> _Work instruction_:
Look below for lines that hold the string "auto" and copy each one.

> _Provided entries_:
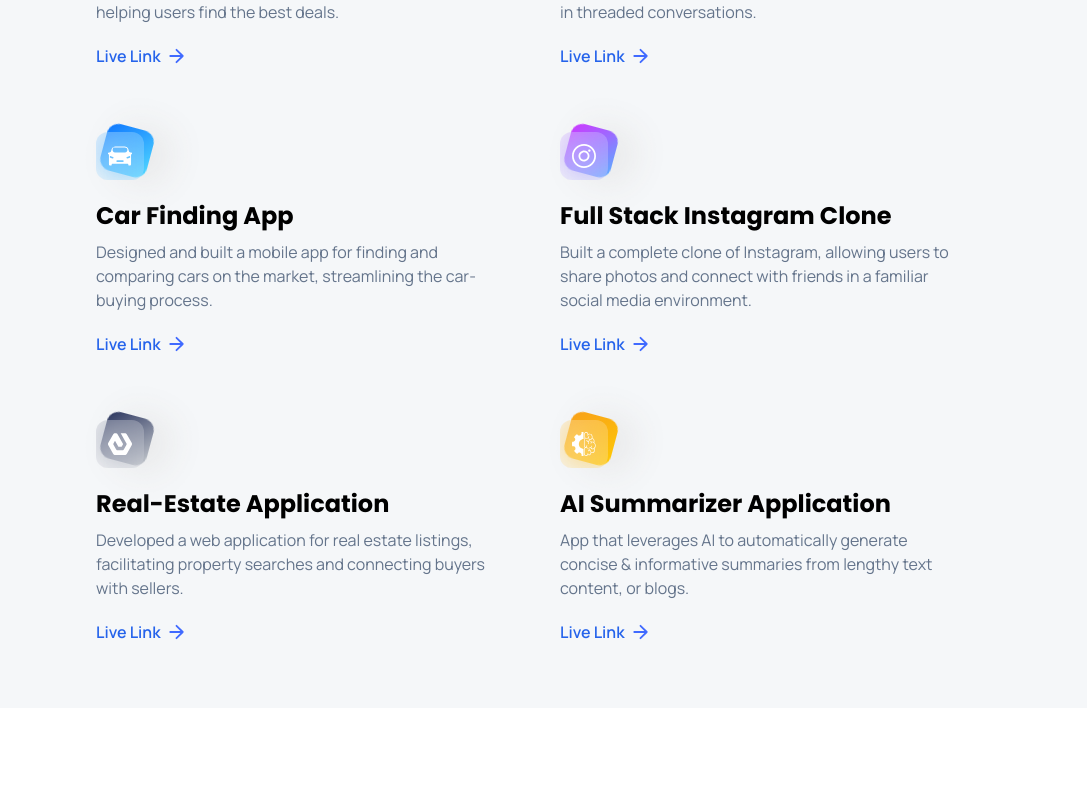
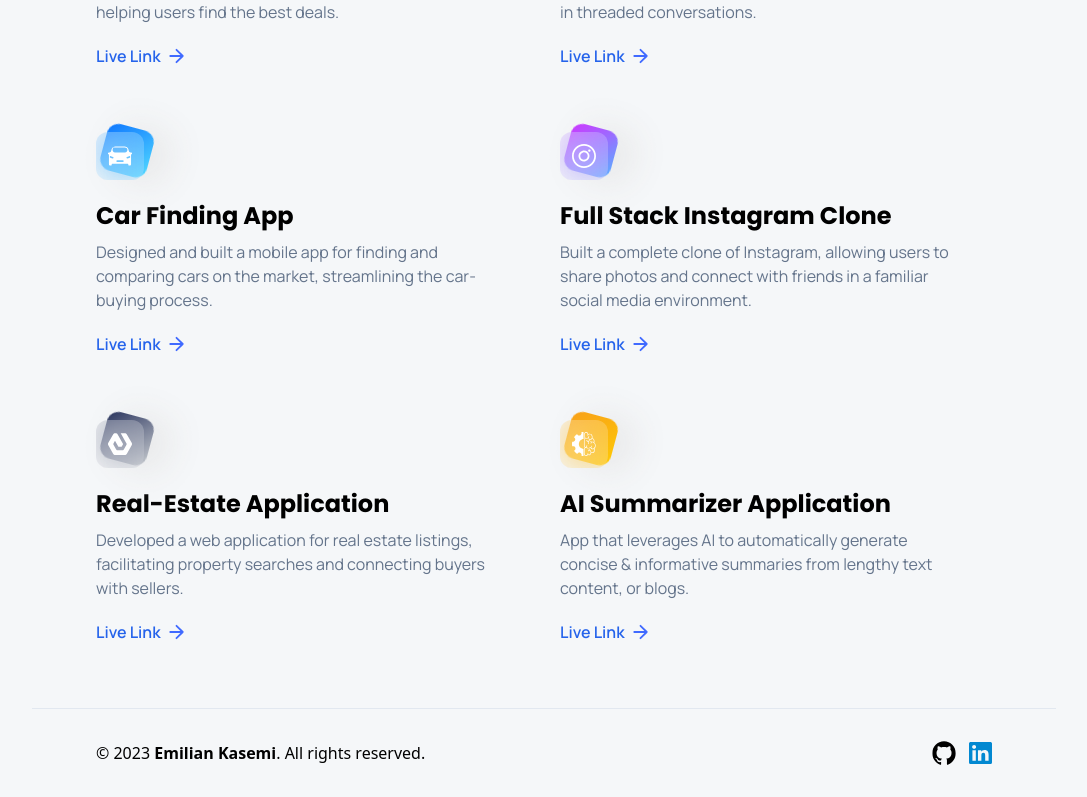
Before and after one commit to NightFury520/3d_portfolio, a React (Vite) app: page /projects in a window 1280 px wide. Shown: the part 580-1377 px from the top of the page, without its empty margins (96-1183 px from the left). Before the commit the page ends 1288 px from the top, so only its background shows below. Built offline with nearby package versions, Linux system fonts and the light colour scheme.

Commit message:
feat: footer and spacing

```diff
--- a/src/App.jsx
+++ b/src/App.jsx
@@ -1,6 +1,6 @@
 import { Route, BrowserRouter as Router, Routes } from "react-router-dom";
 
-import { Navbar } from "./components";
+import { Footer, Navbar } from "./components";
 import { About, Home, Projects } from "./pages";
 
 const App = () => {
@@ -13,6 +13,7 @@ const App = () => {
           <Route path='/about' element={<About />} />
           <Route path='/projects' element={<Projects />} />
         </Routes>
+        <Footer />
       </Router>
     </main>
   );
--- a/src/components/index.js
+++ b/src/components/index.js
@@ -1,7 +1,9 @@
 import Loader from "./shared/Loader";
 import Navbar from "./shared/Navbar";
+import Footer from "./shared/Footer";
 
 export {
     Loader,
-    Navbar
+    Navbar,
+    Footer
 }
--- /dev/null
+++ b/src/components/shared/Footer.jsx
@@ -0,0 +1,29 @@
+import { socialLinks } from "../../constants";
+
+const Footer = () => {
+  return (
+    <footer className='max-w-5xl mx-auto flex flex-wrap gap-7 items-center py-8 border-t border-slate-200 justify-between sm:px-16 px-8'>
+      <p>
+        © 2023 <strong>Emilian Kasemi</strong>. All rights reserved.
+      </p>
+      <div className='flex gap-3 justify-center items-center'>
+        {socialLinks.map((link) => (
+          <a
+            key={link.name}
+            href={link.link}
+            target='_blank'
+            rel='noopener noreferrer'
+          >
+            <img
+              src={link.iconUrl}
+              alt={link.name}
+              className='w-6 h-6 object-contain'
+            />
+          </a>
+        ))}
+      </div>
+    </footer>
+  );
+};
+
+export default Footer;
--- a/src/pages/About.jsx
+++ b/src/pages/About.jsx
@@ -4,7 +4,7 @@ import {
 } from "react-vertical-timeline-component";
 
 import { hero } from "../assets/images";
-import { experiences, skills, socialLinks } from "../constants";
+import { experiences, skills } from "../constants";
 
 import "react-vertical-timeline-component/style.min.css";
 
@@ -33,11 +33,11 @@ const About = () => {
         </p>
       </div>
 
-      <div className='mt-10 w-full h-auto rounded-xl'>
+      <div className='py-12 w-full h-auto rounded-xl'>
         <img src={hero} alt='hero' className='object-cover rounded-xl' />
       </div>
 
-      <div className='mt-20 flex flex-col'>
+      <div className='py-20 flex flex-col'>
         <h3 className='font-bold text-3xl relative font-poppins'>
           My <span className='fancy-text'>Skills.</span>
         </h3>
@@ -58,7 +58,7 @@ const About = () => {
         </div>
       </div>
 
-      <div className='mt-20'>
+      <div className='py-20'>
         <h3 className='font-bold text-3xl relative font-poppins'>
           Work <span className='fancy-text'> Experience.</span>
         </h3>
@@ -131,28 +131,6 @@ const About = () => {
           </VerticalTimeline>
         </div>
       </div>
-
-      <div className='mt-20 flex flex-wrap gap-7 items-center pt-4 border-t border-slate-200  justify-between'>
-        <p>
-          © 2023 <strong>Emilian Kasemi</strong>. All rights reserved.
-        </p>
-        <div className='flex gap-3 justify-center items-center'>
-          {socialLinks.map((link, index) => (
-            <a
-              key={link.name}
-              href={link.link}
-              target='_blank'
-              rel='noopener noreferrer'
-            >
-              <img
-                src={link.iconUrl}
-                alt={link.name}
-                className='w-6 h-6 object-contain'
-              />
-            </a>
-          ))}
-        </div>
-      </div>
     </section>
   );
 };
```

> _Solution_:
+    <footer className='max-w-5xl mx-auto flex flex-wrap gap-7 items-center py-8 border-t border-slate-200 justify-between sm:px-16 px-8'>
-      <div className='mt-10 w-full h-auto rounded-xl'>
+      <div className='py-12 w-full h-auto rounded-xl'>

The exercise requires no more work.